One may reach the conclusion that based on the fact that Perez has been effective when entering games with men on base (23% IR) and the amount of scoreless appearances by Chris Perez (88% [52 out of 59 appearances]) that Perez is ready to pitch in "important" games but to be considered a dominant closer as soon as the Indians middle relief begins to get the ball to him to shut the door.

You'll notices the last column on Table 3 showing a thread of numbers 4,4,3,3,2,... this represents the number of earned runs given up >1 run. 

Although this data is presented highlighting Chris Perez, I have provided the following link to allow anyone to manipulate the data.  https://spreadsheets.google.com/ccc?key=t8RIwMpV2WPB2-mwZe82a1Q&authkey=CKqDoZwG&hl=en#gid=0


Tuesday, September 14, 2010

Josh Tomlin vs Los Angeles Angels (September 8th and 14th, 2010)

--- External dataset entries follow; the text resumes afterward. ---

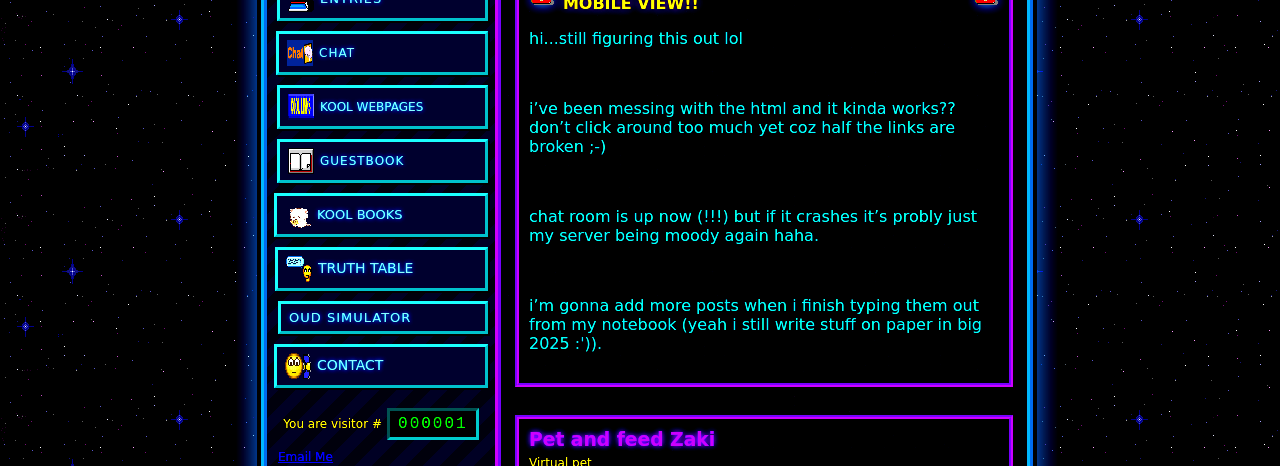
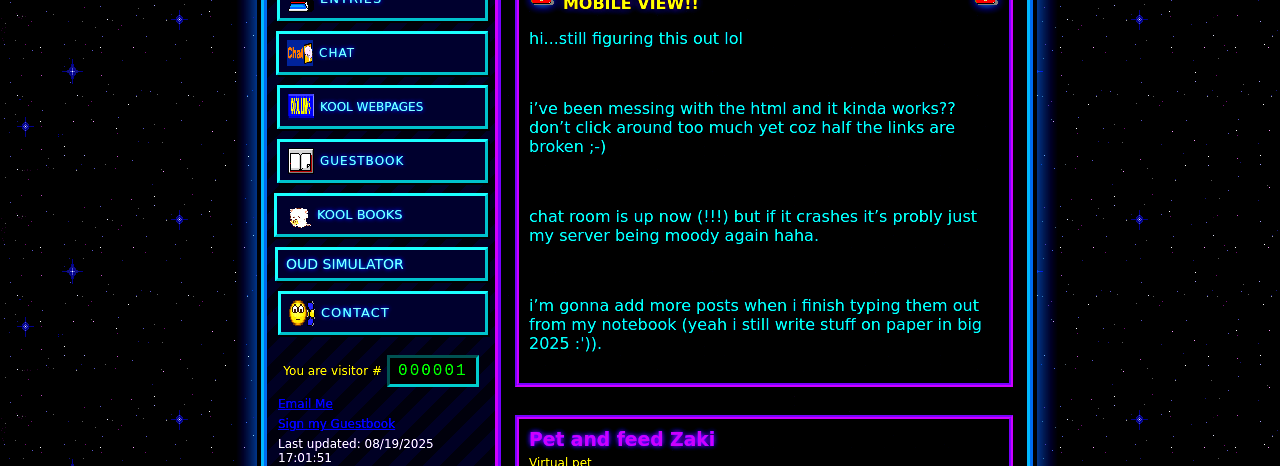
Before and after one commit to Catofminerva/Catofminerva.github.io, a Jekyll site: the page index.html, which Jekyll copies as it is, in a window 1280 px wide and 900 px high, scrolled down 311 px, cut to the strip 0-466 px from the top of the window. Built offline with Jekyll 4.4.1, drawn with Linux system fonts in a browser that asks for light colours.

Commit message:
Update index.html

```diff
--- a/index.html
+++ b/index.html
@@ -369,7 +369,6 @@
             <a href="coolsite.html"><img src="coollinks.gif" alt="Kool Webpages" class="nav-icon">Kool Webpages</a>
             <a href="guestbook.html"><img src="book-0037.gif" alt="Guestbook" class="nav-icon">Guestbook</a>
             <a href="books.html"><img src="catread.gif" alt="Kool Books" class="nav-icon">Kool Books</a>
-            <a href="Truth2.html"><img src="math.gif" alt="Truth Table" class="nav-icon">Truth Table</a>
             <a href="oudsimulator.html">Oud Simulator</a>
             <a href="contact.html"><img src="phone.gif" alt="Contact" class="nav-icon">Contact</a>
           </div>
```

On September 8, 2010, Josh Tomlin and the Cleveland Indians took on the Los Angeles Angels of Anaheim in a 7:00 EST start.  If you are like me, a baseball junkie, you were happy to have an early evening to conclude the West Coast Trip. after several late nights  Of course, the game ended up going 16 innings and ending with a Tribe loss 4-3 on a sac fly after the calender had flipped to September 9, 2010 on the East Coast.  Tomlin would have an opportunity to face the Angels again last evening (September 14, 2010) in Cleveland.

The lineups were essentially the same for both Tomlin starts, with the only difference being Howie Kendrick and Hideki Matsui  rather than Kevin Frandsen and Reggie Willits.  Let's take a look at how Tomlin approached each starts.

Tomlins final line on September 8, 2010 was 6 IP, 3 ER, 3 H, 2 BB, 4 K, and he allowed 2 HR. Tomlins final line on September 14, 2010 was 6.2 IP, 3 ER, 7H, 1 BB, 4 K, and he allowed 0 HR.

On September 8, 2010, Tomlin would work 6 innings and throw 88 pitches.   He would throw 63% (56 pitches) for strikes.  The pitching breakdown was as follows: fastball 50%, the sinker 11.3%, the changeup, the changeup 6.8%, the curveball 9.1%, and the cutter 22.7%.  Tomlin would have a swing and a miss of 7.9% and he would get the majority of the swing and misses on his cutter.

On September 14, 2010, Tomlin would work 6.2 innings and throw 100 pitches.  He would throw 66% (66 pitches) for strikes.   The pitching breakdown was as follows: fastball 38%, the sinker 22%, , the changeup 9%, the curveball 12%, and the cutter 19%.  Tomlin would have a swing and a miss of 7% and like his last start versus the Angels,  hewould get the majority of the swing and misses on his cutter.

As evident by the similar swing and miss percentage, Tomlin wasn't any more crafty on the September 14th start compared to the September 8th start.   It appears as if the biggest change between the first start and the second start was in the amount of fastballs thrown,  Tomlin was able to keep the Angel hitters (and arguably a better lineup) off balance by  attacking the same lineup with a different arsenal.   Tomlin was rewarded with a victory when his bullpen was able to keep the lead and the Indians won 4-3.